RECORDS FOR THIS TASK section start

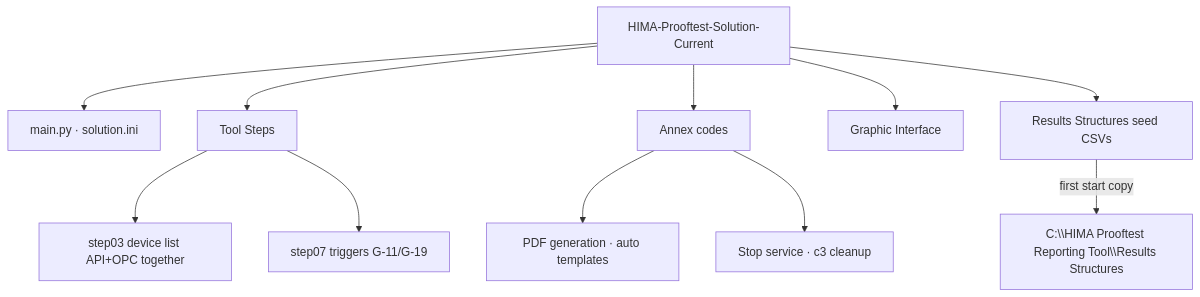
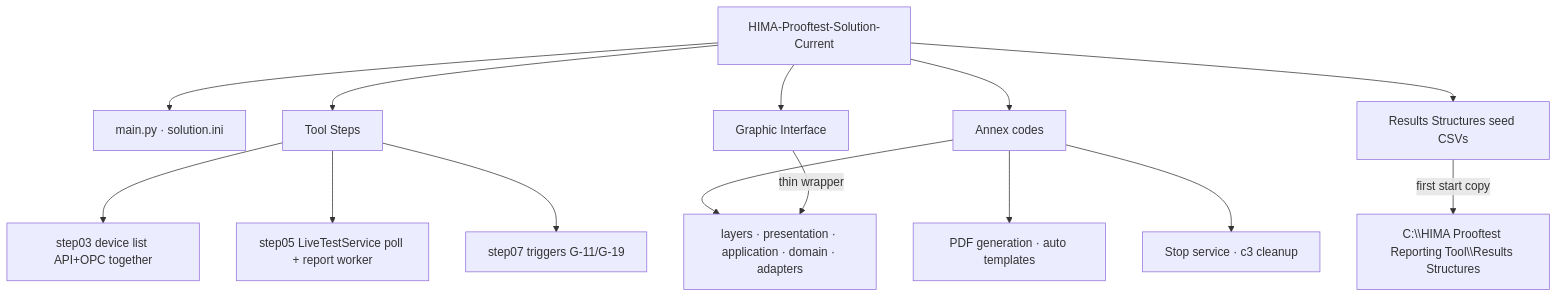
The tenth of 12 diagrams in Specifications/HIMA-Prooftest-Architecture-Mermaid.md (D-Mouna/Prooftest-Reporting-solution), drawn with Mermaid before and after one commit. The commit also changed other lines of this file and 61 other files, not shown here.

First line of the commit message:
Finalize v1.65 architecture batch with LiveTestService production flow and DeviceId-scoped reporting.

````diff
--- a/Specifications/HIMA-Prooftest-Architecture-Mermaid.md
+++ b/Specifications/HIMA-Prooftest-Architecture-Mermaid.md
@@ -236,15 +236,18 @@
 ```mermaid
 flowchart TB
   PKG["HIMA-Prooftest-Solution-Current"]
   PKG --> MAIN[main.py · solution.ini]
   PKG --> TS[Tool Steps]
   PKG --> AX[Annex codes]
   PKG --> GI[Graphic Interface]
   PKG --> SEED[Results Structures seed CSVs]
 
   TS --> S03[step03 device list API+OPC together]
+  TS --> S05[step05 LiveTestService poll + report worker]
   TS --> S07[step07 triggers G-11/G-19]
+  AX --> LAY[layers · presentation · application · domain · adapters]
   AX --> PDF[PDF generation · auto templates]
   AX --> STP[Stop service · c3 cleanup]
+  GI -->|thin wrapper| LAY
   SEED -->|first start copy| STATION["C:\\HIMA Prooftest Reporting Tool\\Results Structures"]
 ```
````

RECORDS FOR THIS TASK section end

= EXERCISE =
Repeat the material above word for word but skip the images.

= ANSWER BELOW =
The tenth of 12 diagrams in Specifications/HIMA-Prooftest-Architecture-Mermaid.md (D-Mouna/Prooftest-Reporting-solution), drawn with Mermaid before and after one commit. The commit also changed other lines of this file and 61 other files, not shown here.

First line of the commit message:
Finalize v1.65 architecture batch with LiveTestService production flow and DeviceId-scoped reporting.

````diff
--- a/Specifications/HIMA-Prooftest-Architecture-Mermaid.md
+++ b/Specifications/HIMA-Prooftest-Architecture-Mermaid.md
@@ -236,15 +236,18 @@
 ```mermaid
 flowchart TB
   PKG["HIMA-Prooftest-Solution-Current"]
   PKG --> MAIN[main.py · solution.ini]
   PKG --> TS[Tool Steps]
   PKG --> AX[Annex codes]
   PKG --> GI[Graphic Interface]
   PKG --> SEED[Results Structures seed CSVs]
 
   TS --> S03[step03 device list API+OPC together]
+  TS --> S05[step05 LiveTestService poll + report worker]
   TS --> S07[step07 triggers G-11/G-19]
+  AX --> LAY[layers · presentation · application · domain · adapters]
   AX --> PDF[PDF generation · auto templates]
   AX --> STP[Stop service · c3 cleanup]
+  GI -->|thin wrapper| LAY
   SEED -->|first start copy| STATION["C:\\HIMA Prooftest Reporting Tool\\Results Structures"]
 ```
````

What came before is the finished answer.